  29. 29.
    Ravenstein, E. G. (1885). The laws of migration. Journal of the Royal Statistical Society, 48, 167–235.Google Scholar
  30. 30.
    Ravenstein, E. G. (1889). The laws of migration. Journal of the Royal Statistical Society, 52, 241–305.CrossRefGoogle Scholar
  31. 31.
    Renfrew, C. (1977). Alternative models for exchange and spatial distribution. In T. E. Earle & J. E. Ericson (Eds.), Exchange systems in prehistory (pp. 71–90). New York: Academic Press.Google Scholar
  32. 32.
    Renfrew, C. & Level, E. V. (1979). Exploring dominance: predicting polities from centers. In C. Renfrew & K. L. Cooke (Hrsg.), Transformations. Mathematical approaches to cultural change (pp. 145–167). New York: Academic Press.Google Scholar
  33. 33.
    Rouse, I. (1986). Migrations in prehistory: Inferring population movement from cultural remains. New Haven: Yale University Press.Google Scholar
  34. 34.
    Salač, V. (2002). Kommunikationswege, Handel und das Ende der Oppidazivilisation. In: C. Dobiat, S. Sievers & T. Stöllner (Eds.), Dürrnberg und Manching. Wirtschaftsarchäologie im ostkeltischen Raum: Vol. 7. Kolloquien Vor- und Frühgesch (pp. 349–354) [Tagung Hallein 1998]. Bonn: Habelt.Google Scholar
  35. 35.
    Sindbœk, S. M. (2007). Networks and nodal points: The emergence of towns in early viking age Scandinavia.
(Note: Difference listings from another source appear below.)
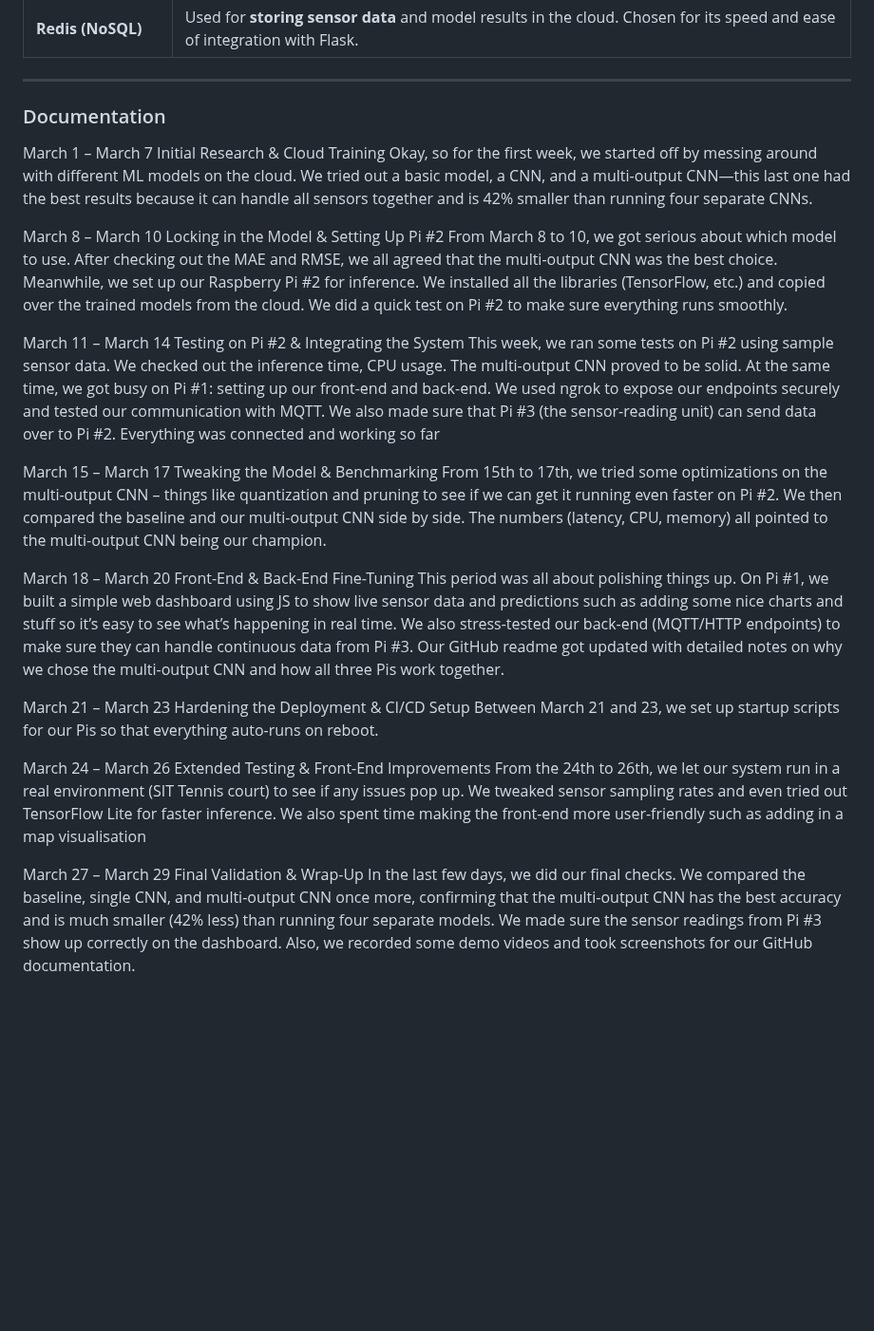
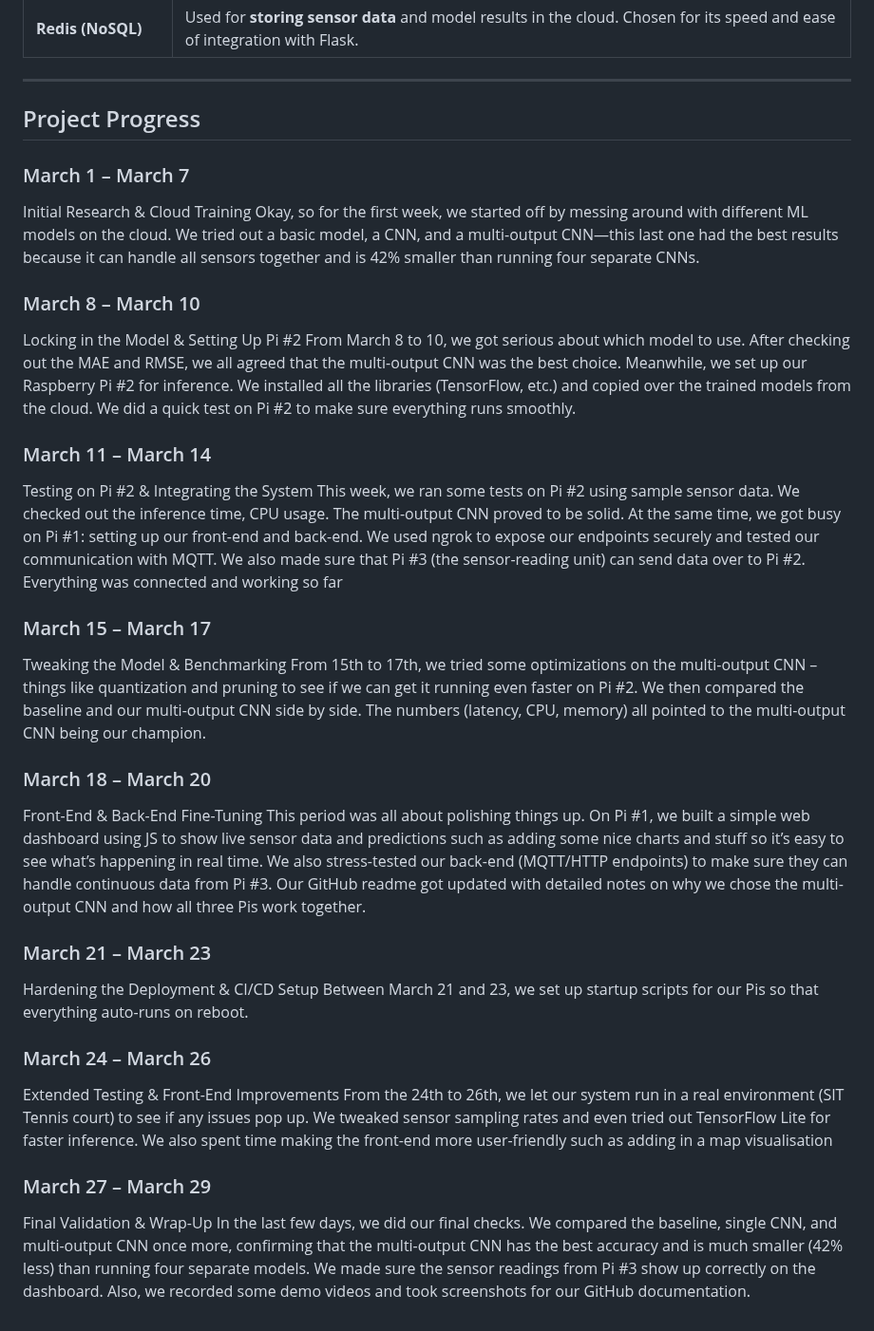
Before and after one commit to Tthh123/INF2009_GROUP1, a Markdown page: README.md, the part around the change. Shown at 95% size. Drawn GitHub-style; blank space fills up the shorter version.

```diff
--- a/README.md
+++ b/README.md
@@ -37,42 +37,42 @@ This section outlines the rationale behind the selection of hardware and tools u
 
 ---
 
-### Documentation
+## Project Progress
 
-March 1 – March 7
+### March 1 – March 7
 Initial Research & Cloud Training
 Okay, so for the first week, we started off by messing around with different ML models on the cloud. We tried out a basic model, a CNN, and a multi-output CNN—this last one had the best results because it can handle all sensors together and is 42% smaller than running four separate CNNs.
 
-March 8 – March 10
+### March 8 – March 10
 Locking in the Model & Setting Up Pi #2
  From March 8 to 10, we got serious about which model to use. After checking out the MAE and RMSE, we all agreed that the multi-output CNN was the best choice.
  Meanwhile, we set up our Raspberry Pi #2 for inference. We installed all the libraries (TensorFlow, etc.) and copied over the trained models from the cloud. We did a quick test on Pi #2 to make sure everything runs smoothly.
 
-March 11 – March 14
+### March 11 – March 14
 Testing on Pi #2 & Integrating the System
  This week, we ran some tests on Pi #2 using sample sensor data. We checked out the inference time, CPU usage. The multi-output CNN proved to be solid.
  At the same time, we got busy on Pi #1: setting up our front-end and back-end. We used ngrok to expose our endpoints securely and tested our communication with MQTT. We also made sure that Pi #3 (the sensor-reading unit) can send data over to Pi #2. Everything was connected and working so far
 
-March 15 – March 17
+### March 15 – March 17
 Tweaking the Model & Benchmarking
  From 15th to 17th, we tried some optimizations on the multi-output CNN – things like quantization and pruning to see if we can get it running even faster on Pi #2.
  We then compared the baseline and our multi-output CNN side by side. The numbers (latency, CPU, memory) all pointed to the multi-output CNN being our champion.
 
-March 18 – March 20
+### March 18 – March 20
 Front-End & Back-End Fine-Tuning
  This period was all about polishing things up. On Pi #1, we built a simple web dashboard using JS to show live sensor data and predictions such as adding some nice charts and stuff so it’s easy to see what’s happening in real time.
  We also stress-tested our back-end (MQTT/HTTP endpoints) to make sure they can handle continuous data from Pi #3. Our GitHub readme got updated with detailed notes on why we chose the multi-output CNN and how all three Pis work together.
 
-March 21 – March 23
+### March 21 – March 23
 Hardening the Deployment & CI/CD Setup
  Between March 21 and 23, we set up startup scripts for our Pis so that everything auto-runs on reboot.
 
-March 24 – March 26
+### March 24 – March 26
 Extended Testing & Front-End Improvements
  From the 24th to 26th, we let our system run in a real environment (SIT Tennis court) to see if any issues pop up. We tweaked sensor sampling rates and even tried out TensorFlow Lite for faster inference.
  We also spent time making the front-end more user-friendly such as adding in a map visualisation
 
-March 27 – March 29
+### March 27 – March 29
 Final Validation & Wrap-Up
  In the last few days, we did our final checks. We compared the baseline, single CNN, and multi-output CNN once more, confirming that the multi-output CNN has the best accuracy and is much smaller (42% less) than running four separate models.
  We made sure the sensor readings from Pi #3 show up correctly on the dashboard. Also, we recorded some demo videos and took screenshots for our GitHub documentation.
```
Antiquity, 81, 119–132.CrossRefGoogle Scholar
  36. 36.
    Stewart, J. Q. (1948). Demographic gravitation: Evidence and applications. Sociometry, 11(1/2), 31–58.CrossRefGoogle Scholar
  37. 37.
    Stouffer, S. A. (1940). Intervening opportunities: A theory relating to mobility and distance. American Sociological Review, 5, 845–867.CrossRefGoogle Scholar
  38. 38.
    Taylor, P. J. (1971). Distance transformation and distance decay function. Geographical Analysis, 3, 221–238.CrossRefGoogle Scholar
  39. 39.
    Taylor, P. J. (1983). Distance decay in spatial interactions. Catmog, 2, 3–35.Google Scholar
  40. 40.
    Tiefelsdorf, M. (2000). Modelling spatial processes: The identification and analysis of spatial relationships in regression residuals by means of Moran’s I. Berlin: Springer.CrossRefGoogle Scholar
  41. 41.
    Tobler, W. (1970). A computer movie simulating urban growth in the Detroit region. Economic Geography, 46, 234–240.CrossRefGoogle Scholar
  42. 42.
    Tobler, W. (2004). On the first law of geography: A reply. Annals of the Association of American Geographers, 94, 304–310.CrossRefGoogle Scholar
  43. 43.
    Wilson, A. G. (1978). Spatial interaction and settlement structure: Towards an explicit central place theory. In S. Karlqvist, L. Lundqvist, F. Snickars & J. W. Weibull (Eds.), Spatial interaction theory and planning models (pp. 137–156). Amsterdam: North-Holland.Google Scholar
  44. 44.
    Zipf, G. (1946). The PP/D hypothesis: On the intercity movement of persons. American Sociological Review, 11, 677–686.CrossRefGoogle Scholar

Copyright information

© Springer International Publishing Switzerland 2016

Authors and Affiliations

  • Oliver Nakoinz
    • 1
  • Daniel Knitter
    • 2
  1. 1.University of KielKielGermany
  2. 2.Excellence Cluster TopoiFreie UniversitätBerlinGermany

Personalised recommendations